I was first introduced to community-based learning (CBL) through my Montserrat course, “Exploring Differences”. To be honest, at first I was pretty ambivalent about it. The idea of going to St. Mary’s Healthcare Center once a week and visiting with a resident seemed a bit mundane. After all, what would I really be doing?My previous service experiences had always been concrete. I went in with a purpose like making sandwiches at a soup kitchen, or tutoring elementary school students. My professor’s recommendation to “avoid expectations” and just see what happened seemed a little impossible given my goal-oriented personality. But nonetheless, I decided to try.
By the time I completed my first semester of CBL, that all changed. I was hooked. I was in awe of just how much I had learned by simply showing up, and being present at St. Mary’s. My visits mostly involved listening to my resident talk about her childhood, and filling her in on the details of my life. Objectively, it didn’t seem like very important work. But after she asked for a hug and told me that she loved me after one visit, I realized that assumption couldn’t be further from the truth.

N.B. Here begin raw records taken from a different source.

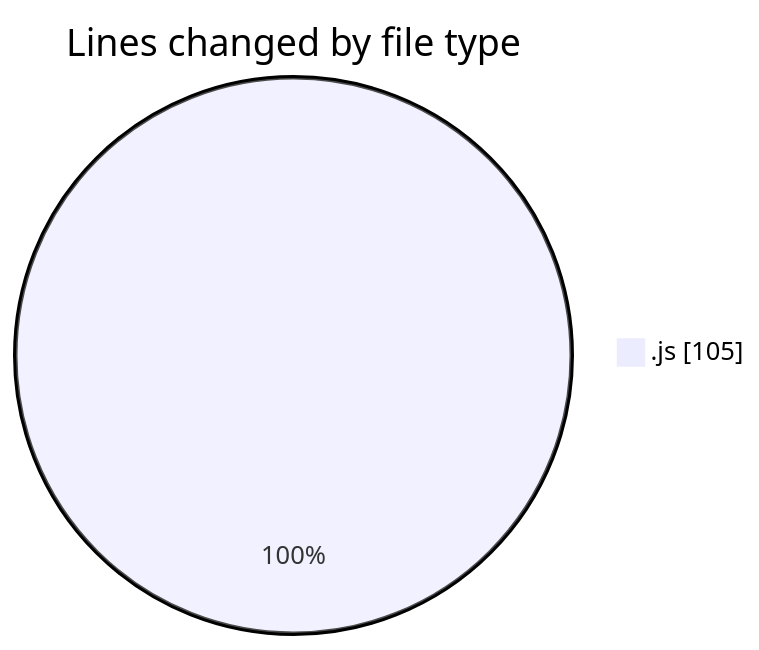
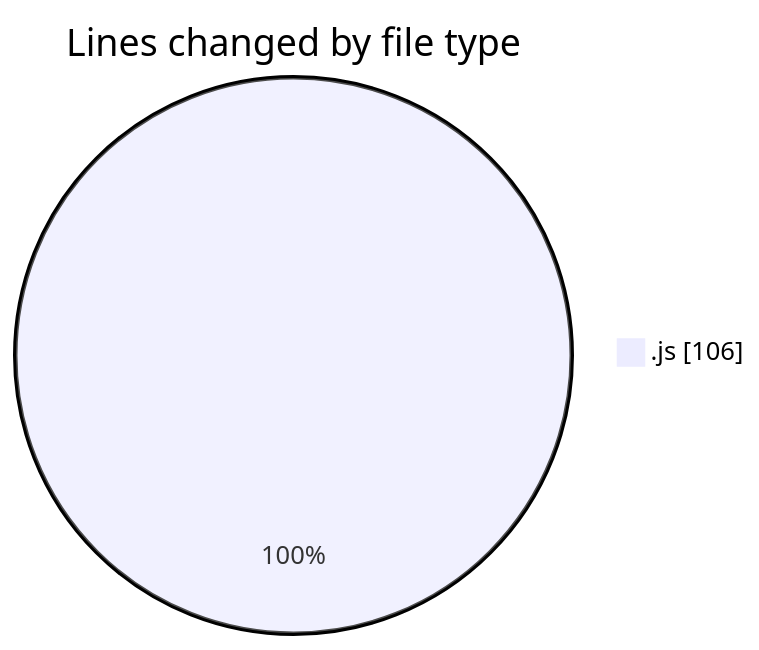
One commit to momahboobian/code-tracking changed the first of 2 diagrams in 2025-02-05/cda/README.md. Above: the diagram before and after it, drawn with Mermaid. The commit also changed other lines of this file and 1 other file, not shown here.

````diff
--- a/2025-02-05/cda/README.md
+++ b/2025-02-05/cda/README.md
@@ -23,5 +23,5 @@
 ```mermaid
 pie showData
 title Lines changed by file type
-".js" : 105
+".js" : 106
 ```
````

This experience prepared me for my first internship as an editorial intern for Cosmopolitanand Seventeen magazines because in a lot of ways, an internship is a similar to a CBL experience. Since you’re not in a concrete position, you’re basically required to show up and do whatever needs to be done, pitching in any way you can. You’re also not usually doing the “important” work. While this can feel disappointing to some, when I began to think of it in relation to my CBL experiences, it didn’t bother me. I realized that the small, sometimes tedious tasks of interns are often necessary in order to keep the larger operations running. So in that sense, the work is actually is pretty important and meaningful, you just have to look at it in a new way.
I enjoyed my CBL experience so much that I decided to apply to be a CBL Intern during my sophomore year. If you’re unfamiliar, the position involves assisting the daily operations of the Donelan Office of Community-Based Learning and deepening one’s understanding of community engagement. The application process requires a resume, a detailed application, and an interview. Considering I was still a first-year when I applied, this was my first real experience with applying and interviewing for an internship position, so the process served as a great learning opportunity for me.
After being accepted, the CBL Intern program also greatly prepared me for my first internship in the real world. As a CBL Intern, I learned how to interact professionally with supervisors, collaborate with team members, and assist in day-to-day operations of an office. It served as a great stepping stone before venturing into an internship position that was unaffiliated with Holy Cross. Without my CBL office experiences, I definitely wouldn’t have been as confident in my abilities to successfully contribute to a working team.
All of this is to say: take advantage of leadership and community engagement opportunities at Holy Cross whenever possible. They are a great low-stakes way to test the waters and get some experience in the outside world while still having the support of the Holy Cross community when you need it.
Kara Cuzzone ’19 is a senior Anthropology major. Read more of her work at karacuzzone.com